Third, an invitation. The Connecticut Commission on Women, Children, Seniors, Equity and Opportunity and The Connecticut Center for School Change are co-hosting a gathering for our friends who have been reading How to Be An Anti-Racist at The Lyceum in Hartford on the evening of March 11, 2020. There will be a link to register online shortly, but in the meantime, please save the date!
Next, Kerry and I are planning for our spring coaching workshops, of which there is quite a large number—more demand than before, which is great. Our Coaching for Equity workshop at Mercy is already full, so we have to figure out whether we try to add another one this spring or wait until fall—if you have questions or suggestions related to that, I would be grateful if you would email me. Our other open-registration workshop is called Coaching In-Depth—Click here for the flyer! Register here!—which is intended for educators who have some training and practice in coaching, even if they don’t have coach in their job title, so please join us if you think you would benefit from some reflection on your practice.
Part of the challenge of planning for these workshops is figuring out what to ask participants to read/watch/listen to in advance—because we can’t pack everything we need to into just one day. This is a time-consuming task, but an enjoyable by-product is that I experience again videos and podcasts that I like a lot and think are useful for leaders and coaches.

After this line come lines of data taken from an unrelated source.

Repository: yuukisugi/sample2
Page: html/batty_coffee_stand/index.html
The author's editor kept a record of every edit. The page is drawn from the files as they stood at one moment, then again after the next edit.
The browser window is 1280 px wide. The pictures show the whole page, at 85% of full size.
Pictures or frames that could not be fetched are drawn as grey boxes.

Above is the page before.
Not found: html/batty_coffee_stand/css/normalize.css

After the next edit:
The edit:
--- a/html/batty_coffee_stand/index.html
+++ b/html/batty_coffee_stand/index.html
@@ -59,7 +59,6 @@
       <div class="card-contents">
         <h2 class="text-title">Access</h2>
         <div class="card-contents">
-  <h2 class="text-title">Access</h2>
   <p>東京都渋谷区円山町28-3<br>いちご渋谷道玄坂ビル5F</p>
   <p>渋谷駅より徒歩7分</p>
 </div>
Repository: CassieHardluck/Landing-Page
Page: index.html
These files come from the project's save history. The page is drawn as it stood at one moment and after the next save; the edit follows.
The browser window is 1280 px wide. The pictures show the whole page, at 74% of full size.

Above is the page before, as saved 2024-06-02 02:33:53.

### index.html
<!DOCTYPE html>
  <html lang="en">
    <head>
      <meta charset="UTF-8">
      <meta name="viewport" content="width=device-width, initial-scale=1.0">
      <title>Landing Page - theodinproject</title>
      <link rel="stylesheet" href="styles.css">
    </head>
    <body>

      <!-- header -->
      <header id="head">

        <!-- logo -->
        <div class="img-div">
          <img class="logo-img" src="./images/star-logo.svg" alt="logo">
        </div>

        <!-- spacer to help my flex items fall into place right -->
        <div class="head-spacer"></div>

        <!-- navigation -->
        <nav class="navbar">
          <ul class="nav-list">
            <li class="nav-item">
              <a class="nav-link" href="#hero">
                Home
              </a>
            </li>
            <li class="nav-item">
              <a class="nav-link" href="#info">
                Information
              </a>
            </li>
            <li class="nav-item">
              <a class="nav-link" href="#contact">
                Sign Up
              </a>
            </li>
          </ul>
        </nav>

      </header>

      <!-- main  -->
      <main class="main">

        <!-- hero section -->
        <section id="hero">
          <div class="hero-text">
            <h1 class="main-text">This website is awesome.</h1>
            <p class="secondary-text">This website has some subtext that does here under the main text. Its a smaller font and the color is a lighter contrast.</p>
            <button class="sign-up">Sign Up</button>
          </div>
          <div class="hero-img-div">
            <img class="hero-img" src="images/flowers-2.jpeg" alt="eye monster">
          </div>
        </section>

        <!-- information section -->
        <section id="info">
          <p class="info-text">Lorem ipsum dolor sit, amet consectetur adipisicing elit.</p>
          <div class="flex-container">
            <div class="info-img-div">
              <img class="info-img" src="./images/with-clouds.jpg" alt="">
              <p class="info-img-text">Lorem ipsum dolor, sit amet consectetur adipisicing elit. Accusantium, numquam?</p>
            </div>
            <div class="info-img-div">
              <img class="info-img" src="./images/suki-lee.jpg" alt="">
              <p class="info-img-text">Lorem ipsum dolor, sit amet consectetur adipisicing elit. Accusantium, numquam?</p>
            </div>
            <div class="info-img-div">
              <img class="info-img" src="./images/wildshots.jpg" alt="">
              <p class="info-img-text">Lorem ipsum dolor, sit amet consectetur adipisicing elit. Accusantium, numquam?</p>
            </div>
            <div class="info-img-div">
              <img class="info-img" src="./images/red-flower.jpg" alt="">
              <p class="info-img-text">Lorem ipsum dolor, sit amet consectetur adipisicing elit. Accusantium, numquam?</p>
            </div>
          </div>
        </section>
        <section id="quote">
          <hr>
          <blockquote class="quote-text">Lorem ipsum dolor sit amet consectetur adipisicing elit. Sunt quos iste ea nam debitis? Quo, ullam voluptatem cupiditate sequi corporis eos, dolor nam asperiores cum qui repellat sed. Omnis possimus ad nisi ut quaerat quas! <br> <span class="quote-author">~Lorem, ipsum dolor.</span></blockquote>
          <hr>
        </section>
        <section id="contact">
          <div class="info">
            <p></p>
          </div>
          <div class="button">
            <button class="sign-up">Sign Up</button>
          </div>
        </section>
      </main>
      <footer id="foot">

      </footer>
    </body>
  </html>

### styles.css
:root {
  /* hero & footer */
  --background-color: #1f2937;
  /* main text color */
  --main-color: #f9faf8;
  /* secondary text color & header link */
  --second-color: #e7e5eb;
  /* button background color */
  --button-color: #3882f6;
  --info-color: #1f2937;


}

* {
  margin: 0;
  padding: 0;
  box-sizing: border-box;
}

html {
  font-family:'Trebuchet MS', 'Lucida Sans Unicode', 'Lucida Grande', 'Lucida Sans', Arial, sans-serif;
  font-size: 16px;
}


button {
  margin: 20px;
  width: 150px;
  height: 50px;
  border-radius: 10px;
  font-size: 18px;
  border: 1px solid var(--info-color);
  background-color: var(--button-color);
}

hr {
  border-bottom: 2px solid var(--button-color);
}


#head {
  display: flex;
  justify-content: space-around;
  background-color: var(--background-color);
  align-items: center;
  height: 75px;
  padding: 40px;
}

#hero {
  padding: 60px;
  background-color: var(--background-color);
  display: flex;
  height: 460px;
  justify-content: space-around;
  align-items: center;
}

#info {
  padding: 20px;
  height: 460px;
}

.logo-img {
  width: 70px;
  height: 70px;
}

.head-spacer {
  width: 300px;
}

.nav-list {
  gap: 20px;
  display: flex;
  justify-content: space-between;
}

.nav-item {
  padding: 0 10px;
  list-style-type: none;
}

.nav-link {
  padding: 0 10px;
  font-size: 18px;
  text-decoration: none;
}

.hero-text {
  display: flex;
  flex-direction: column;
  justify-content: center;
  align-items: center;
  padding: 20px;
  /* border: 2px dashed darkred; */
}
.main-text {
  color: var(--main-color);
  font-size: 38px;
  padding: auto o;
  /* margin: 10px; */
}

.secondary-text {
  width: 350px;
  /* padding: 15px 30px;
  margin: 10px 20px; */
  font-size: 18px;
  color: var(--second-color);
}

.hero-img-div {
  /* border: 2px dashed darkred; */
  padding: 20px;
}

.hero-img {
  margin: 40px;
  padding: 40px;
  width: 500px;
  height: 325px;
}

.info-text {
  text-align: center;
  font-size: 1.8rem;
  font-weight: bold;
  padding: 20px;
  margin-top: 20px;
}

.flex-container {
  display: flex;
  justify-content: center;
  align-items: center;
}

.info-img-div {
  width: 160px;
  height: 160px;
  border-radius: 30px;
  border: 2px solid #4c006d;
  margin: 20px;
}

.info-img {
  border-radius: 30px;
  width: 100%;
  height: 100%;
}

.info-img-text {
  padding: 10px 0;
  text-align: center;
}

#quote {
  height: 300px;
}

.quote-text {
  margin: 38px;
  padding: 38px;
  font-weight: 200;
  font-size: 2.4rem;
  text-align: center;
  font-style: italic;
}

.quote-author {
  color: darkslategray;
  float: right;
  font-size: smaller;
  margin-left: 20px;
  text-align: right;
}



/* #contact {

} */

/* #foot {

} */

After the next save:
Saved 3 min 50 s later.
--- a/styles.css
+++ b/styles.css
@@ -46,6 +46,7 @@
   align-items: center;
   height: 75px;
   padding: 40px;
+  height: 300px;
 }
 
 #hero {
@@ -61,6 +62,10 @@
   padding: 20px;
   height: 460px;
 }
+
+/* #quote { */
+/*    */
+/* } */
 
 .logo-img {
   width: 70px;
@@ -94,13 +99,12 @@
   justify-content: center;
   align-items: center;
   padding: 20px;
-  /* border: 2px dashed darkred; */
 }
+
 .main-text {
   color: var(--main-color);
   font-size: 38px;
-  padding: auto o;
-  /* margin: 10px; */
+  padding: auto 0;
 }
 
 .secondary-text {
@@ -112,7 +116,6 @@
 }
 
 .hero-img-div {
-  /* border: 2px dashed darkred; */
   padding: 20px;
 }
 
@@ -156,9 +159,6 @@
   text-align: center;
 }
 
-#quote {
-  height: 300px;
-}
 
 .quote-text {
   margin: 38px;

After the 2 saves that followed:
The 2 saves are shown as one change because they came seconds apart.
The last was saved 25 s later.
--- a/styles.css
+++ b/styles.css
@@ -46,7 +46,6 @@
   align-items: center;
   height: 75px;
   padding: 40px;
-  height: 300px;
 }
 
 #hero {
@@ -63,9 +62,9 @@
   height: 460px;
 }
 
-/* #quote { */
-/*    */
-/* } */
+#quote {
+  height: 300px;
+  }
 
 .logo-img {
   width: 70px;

Anyway, I can’t include them all so here are some of the ones that I’m leaving out, but that are worth your time, nonetheless.
Tony Robbins’ TED Talk. I am not a huge Tony Robbins fan, for reasons that I’m not going to bother with here. But the message in this video is sound, and the exchange with Al Gore is priceless.
Atul Gawande’s TED Talk. What I love about this is the characterization of coaching as something that professionals do—because professionals are great at what they do but because they are professionals they are always on a quest to be truly excellent. Anyone who thinks that coaching is just for weak performers should watch this.
An Experiment in Gratitude. This one is a triple threat—good for you, your coworkers, and your organization. It will make you cry, though, just so you know.
It’s Your Problem Now, Episode 318 of the Freakonomics Podcast. This is about life as a CEO. There’s a phrase one of my favorite principals uses—it’s not your fault but it is your problem—which totally sums up leadership for me: you may not have leader in your job title, but if you’re willing to take responsibility for something and work with others to change it, you’re a leader. You should follow this up with Episode 319, which is specifically about women in leadership.
I’m curious whether you’ve got any suggestions for other share-worthy resources for coaches and leaders of all stripes? Or whether you have any feedback on the Coaching Letter more generally? And as always, if there is anything I can do for you, please let me know. Best, Isobel
Isobel Stevenson, PhD PCC
Connecticut Center for School Change
151 New Park Ave
Hartford, CT 06106
Coaching Letter: StevensonCoachingLetter.org